*** Opening Data shown ***
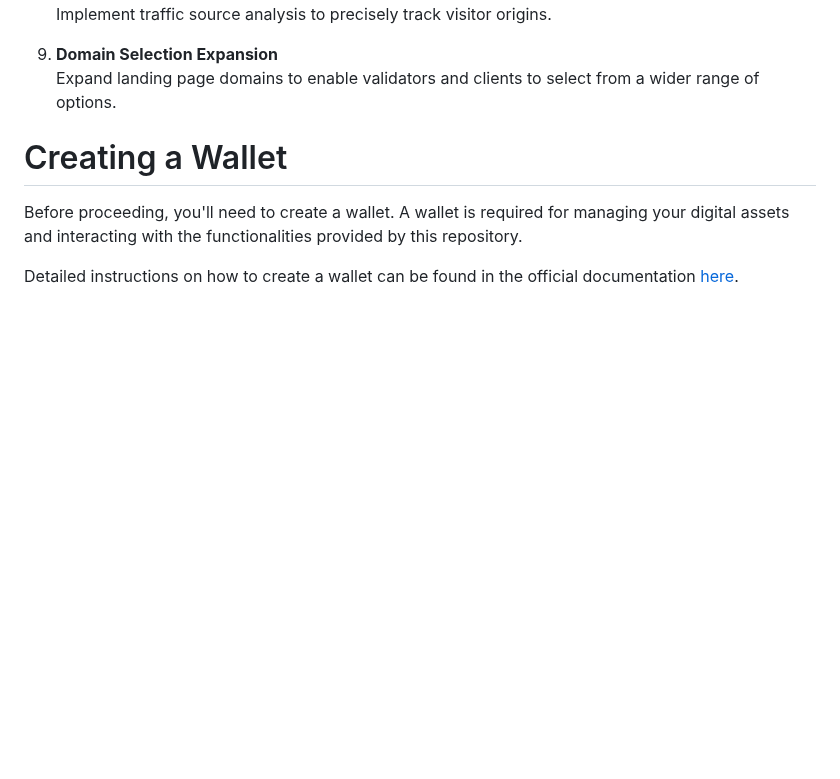
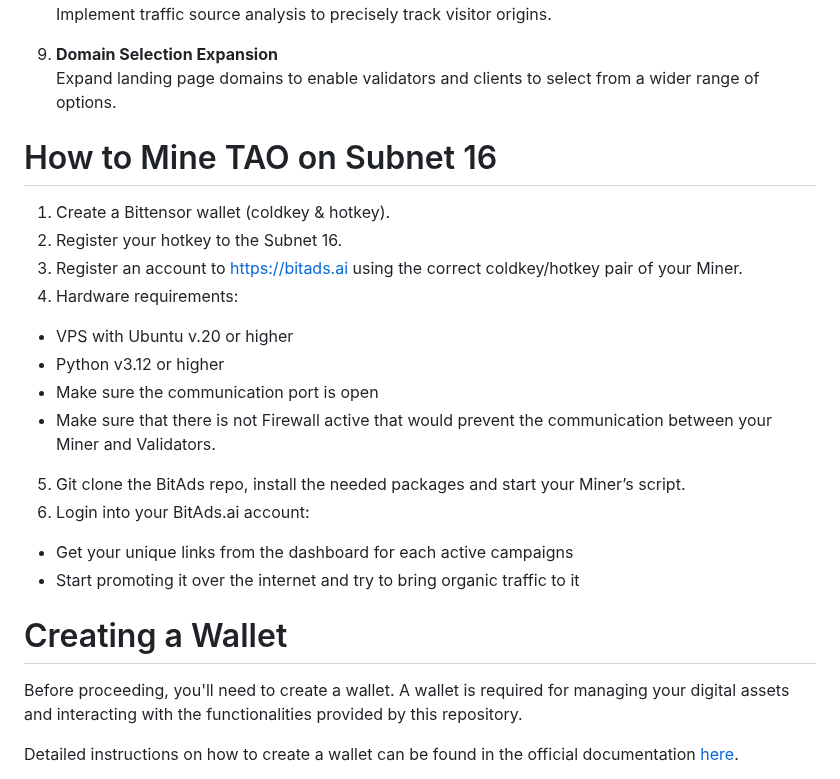
Before and after one commit to eseckft/BitAds.ai, a Markdown page: README.md, the part around the change. GitHub-like rendering; blank space fills up the shorter version.

Commit message:
Update README.md
Add mining guide.

```diff
--- a/README.md
+++ b/README.md
@@ -234,6 +234,19 @@ Implement traffic source analysis to precisely track visitor origins.
 9. **Domain Selection Expansion** <br>
 Expand landing page domains to enable validators and clients to select from a wider range of options.
 
+# How to Mine TAO on Subnet 16
+1. Create a Bittensor wallet (coldkey & hotkey).
+2. Register your hotkey to the Subnet 16.
+3. Register an account to https://bitads.ai using the correct coldkey/hotkey pair of your Miner.
+4. Hardware requirements:
+- VPS with Ubuntu v.20 or higher
+- Python v3.12 or higher
+- Make sure the communication port is open
+- Make sure that there is not Firewall active that would prevent the communication between your Miner and Validators.
+5. Git clone the BitAds repo, install the needed packages and start your Miner’s script.
+6. Login into your BitAds.ai account:
+- Get your unique links from the dashboard for each active campaigns
+- Start promoting it over the internet and try to bring organic traffic to it
 
 
 # Creating a Wallet
```
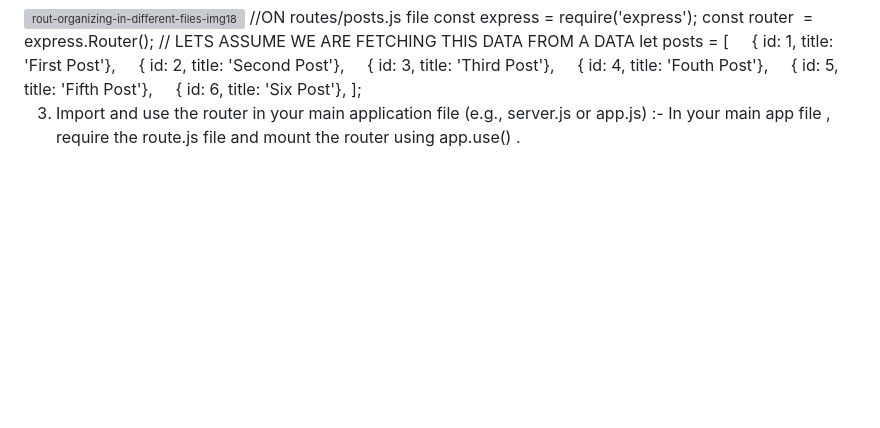
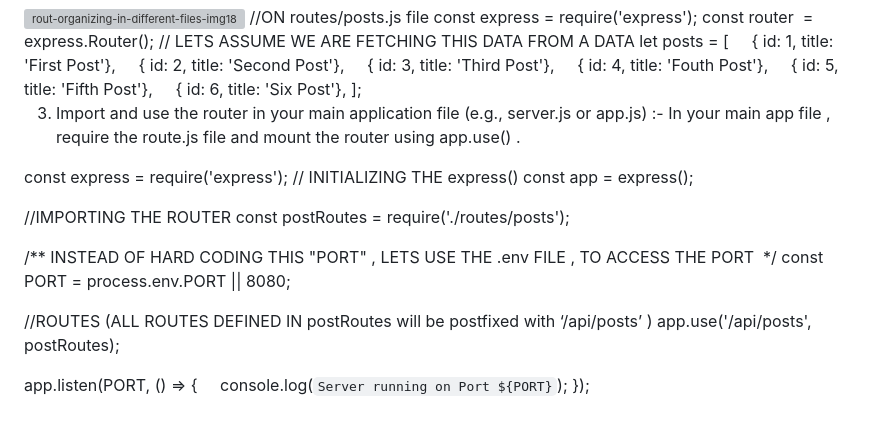
Before and after one commit to legendarycode3/express-js-crash-course, a Markdown page: readme.md, the part around the change. Rendered like a GitHub page; blank space fills up the shorter version; grey boxes are pictures that could not be loaded.

```diff
--- a/readme.md
+++ b/readme.md
@@ -184,4 +184,23 @@ let posts = [
 ]; </br>
 
 3) Import and use the router in your main application file (e.g., server.js or app.js) :-
-In your main app file , require the route.js file and mount  the router using app.use() .
+In your main app file , require the route.js file and mount  the router using app.use() . </br>
+
+const express = require('express'); </br>
+// INITIALIZING THE express() </br>
+const app = express(); </br>
+
+//IMPORTING THE ROUTER </br>
+const postRoutes = require('./routes/posts'); </br>
+
+/** INSTEAD OF HARD CODING THIS "PORT" , LETS USE THE .env FILE , TO ACCESS THE PORT  */ </br>
+const PORT = process.env.PORT || 8080; </br>
+
+
+//ROUTES (ALL ROUTES DEFINED IN postRoutes will be postfixed  with ‘/api/posts’ ) </br>
+app.use('/api/posts', postRoutes); </br>
+
+
+app.listen(PORT, () => { </br>
+    console.log(`Server running on Port ${PORT}`); </br>
+}); </br>
```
*** Closing Data shown ***
→ **What is required**: Should there be pictures in the data, leave them out and return the rest exactly.

→ **Output below**:
Before and after one commit to eseckft/BitAds.ai, a Markdown page: README.md, the part around the change. GitHub-like rendering; blank space fills up the shorter version.

Commit message:
Update README.md
Add mining guide.

```diff
--- a/README.md
+++ b/README.md
@@ -234,6 +234,19 @@ Implement traffic source analysis to precisely track visitor origins.
 9. **Domain Selection Expansion** <br>
 Expand landing page domains to enable validators and clients to select from a wider range of options.
 
+# How to Mine TAO on Subnet 16
+1. Create a Bittensor wallet (coldkey & hotkey).
+2. Register your hotkey to the Subnet 16.
+3. Register an account to https://bitads.ai using the correct coldkey/hotkey pair of your Miner.
+4. Hardware requirements:
+- VPS with Ubuntu v.20 or higher
+- Python v3.12 or higher
+- Make sure the communication port is open
+- Make sure that there is not Firewall active that would prevent the communication between your Miner and Validators.
+5. Git clone the BitAds repo, install the needed packages and start your Miner’s script.
+6. Login into your BitAds.ai account:
+- Get your unique links from the dashboard for each active campaigns
+- Start promoting it over the internet and try to bring organic traffic to it
 
 
 # Creating a Wallet
```
Before and after one commit to legendarycode3/express-js-crash-course, a Markdown page: readme.md, the part around the change. Rendered like a GitHub page; blank space fills up the shorter version; grey boxes are pictures that could not be loaded.

```diff
--- a/readme.md
+++ b/readme.md
@@ -184,4 +184,23 @@ let posts = [
 ]; </br>
 
 3) Import and use the router in your main application file (e.g., server.js or app.js) :-
-In your main app file , require the route.js file and mount  the router using app.use() .
+In your main app file , require the route.js file and mount  the router using app.use() . </br>
+
+const express = require('express'); </br>
+// INITIALIZING THE express() </br>
+const app = express(); </br>
+
+//IMPORTING THE ROUTER </br>
+const postRoutes = require('./routes/posts'); </br>
+
+/** INSTEAD OF HARD CODING THIS "PORT" , LETS USE THE .env FILE , TO ACCESS THE PORT  */ </br>
+const PORT = process.env.PORT || 8080; </br>
+
+
+//ROUTES (ALL ROUTES DEFINED IN postRoutes will be postfixed  with ‘/api/posts’ ) </br>
+app.use('/api/posts', postRoutes); </br>
+
+
+app.listen(PORT, () => { </br>
+    console.log(`Server running on Port ${PORT}`); </br>
+}); </br>
```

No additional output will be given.